  • If you need to ask questions during the interview, keep them brief. There should be time at the end of the interview for you to ask any questions you may have.
  • Never run down or make negative comments about your current employer. And don’t emphasise any difficulties you may have had with a manager – this could send the wrong message.

At the end of the interview

Interviews are a two-way process and at the end of the interview you should be given the chance to ask questions. Try to keep your questions as a combination of what’s important to you but also demonstrate an interest in the job or company.

If it helps, write your questions down before the interview. Here are some suggestions:

  • What are the main responsibilities of the job?
  • How many people are in the team I will be working with?
  • What efficiencies will I be expected to achieve?
  • How busy is the workshop generally?
  • What training can I expect to get?
  • What opportunities are there for career with the Company?
  • When will you be making a decision?

Once the interview is over, the interviewer should let you know what happens next. For example, you may be called for another interview or you may simply receive a letter in the post letting you know if you were successful or not.

When you leave, thank the interviewer for their time and wish them Goodbye.

Practice questions

Why not begin your preparation now! If you would like to practice your responses to some general interview questions click here

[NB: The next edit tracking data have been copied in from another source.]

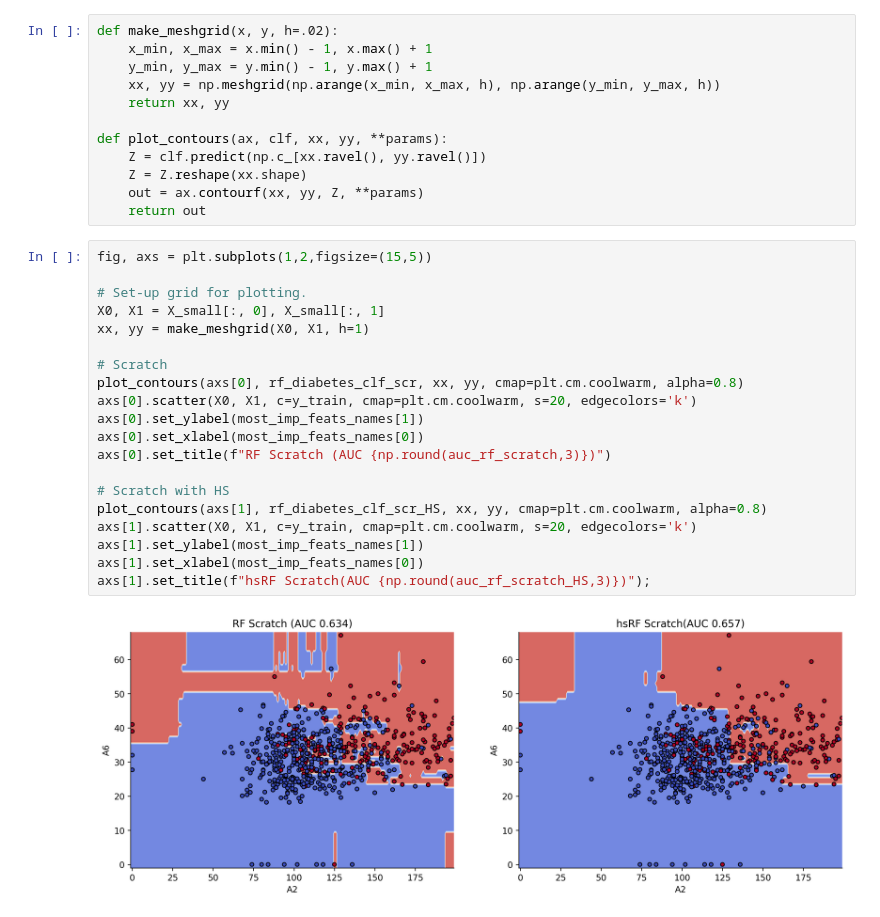
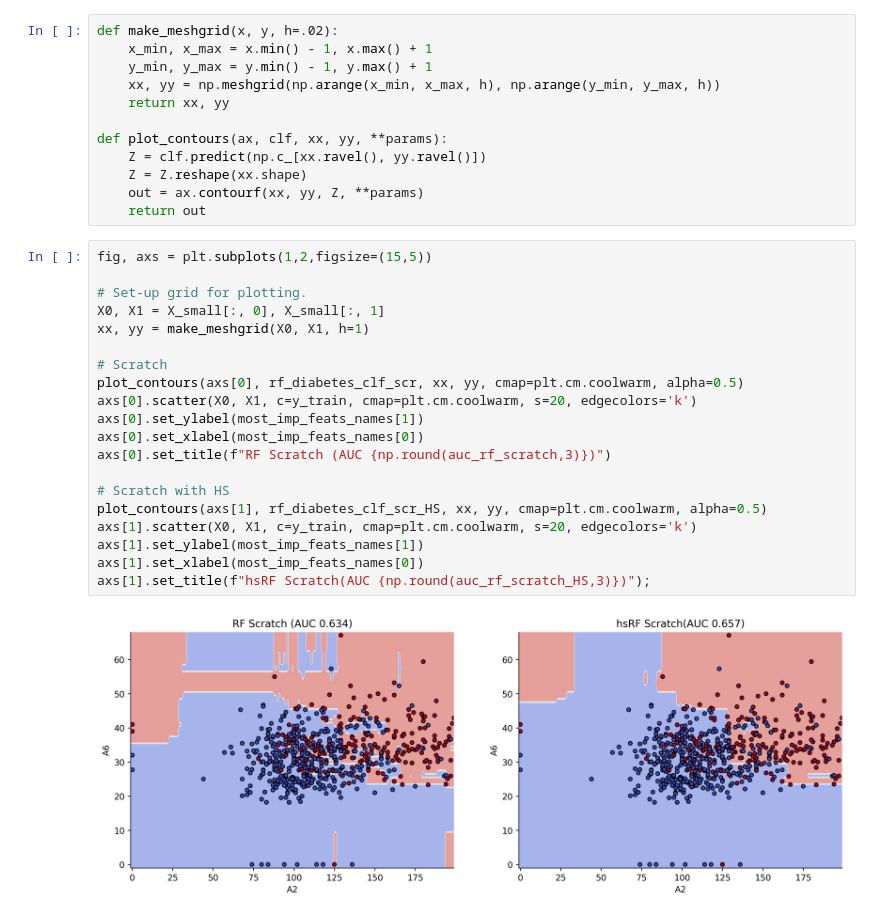
Before and after one commit to markusloecher/TreeBasedModel, a Jupyter notebook: notebooks/Recreation_results_HS_paper.ipynb, the cells around one changed output. Cells and saved outputs as stored; diff of their text form.

```diff
--- a/notebooks/Recreation_results_HS_paper.ipynb
+++ b/notebooks/Recreation_results_HS_paper.ipynb
@@ -305,22 +305,22 @@ def plot_contours(ax, clf, xx, yy, **params):
 # %%
 fig, axs = plt.subplots(1,2,figsize=(15,5))
 
 # Set-up grid for plotting.
 X0, X1 = X_small[:, 0], X_small[:, 1]
 xx, yy = make_meshgrid(X0, X1, h=1)
 
 # Scratch
-plot_contours(axs[0], rf_diabetes_clf_scr, xx, yy, cmap=plt.cm.coolwarm, alpha=0.8)
+plot_contours(axs[0], rf_diabetes_clf_scr, xx, yy, cmap=plt.cm.coolwarm, alpha=0.5)
 axs[0].scatter(X0, X1, c=y_train, cmap=plt.cm.coolwarm, s=20, edgecolors='k')
 axs[0].set_ylabel(most_imp_feats_names[1])
 axs[0].set_xlabel(most_imp_feats_names[0])
 axs[0].set_title(f"RF Scratch (AUC {np.round(auc_rf_scratch,3)})")
 
 # Scratch with HS
-plot_contours(axs[1], rf_diabetes_clf_scr_HS, xx, yy, cmap=plt.cm.coolwarm, alpha=0.8)
+plot_contours(axs[1], rf_diabetes_clf_scr_HS, xx, yy, cmap=plt.cm.coolwarm, alpha=0.5)
 axs[1].scatter(X0, X1, c=y_train, cmap=plt.cm.coolwarm, s=20, edgecolors='k')
 axs[1].set_ylabel(most_imp_feats_names[1])
 axs[1].set_xlabel(most_imp_feats_names[0])
 axs[1].set_title(f"hsRF Scratch(AUC {np.round(auc_rf_scratch_HS,3)})");
 # %% [output]
-[figure, old version]
+[figure, new version]
```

Another way you could prepare for an interview is to ask your line manager or another colleague to ‘role-play’ the interview with you. Ask them to ask you the practice questions as if you were actually being interviewed.

This can benefit those that have not been interviewed for some time.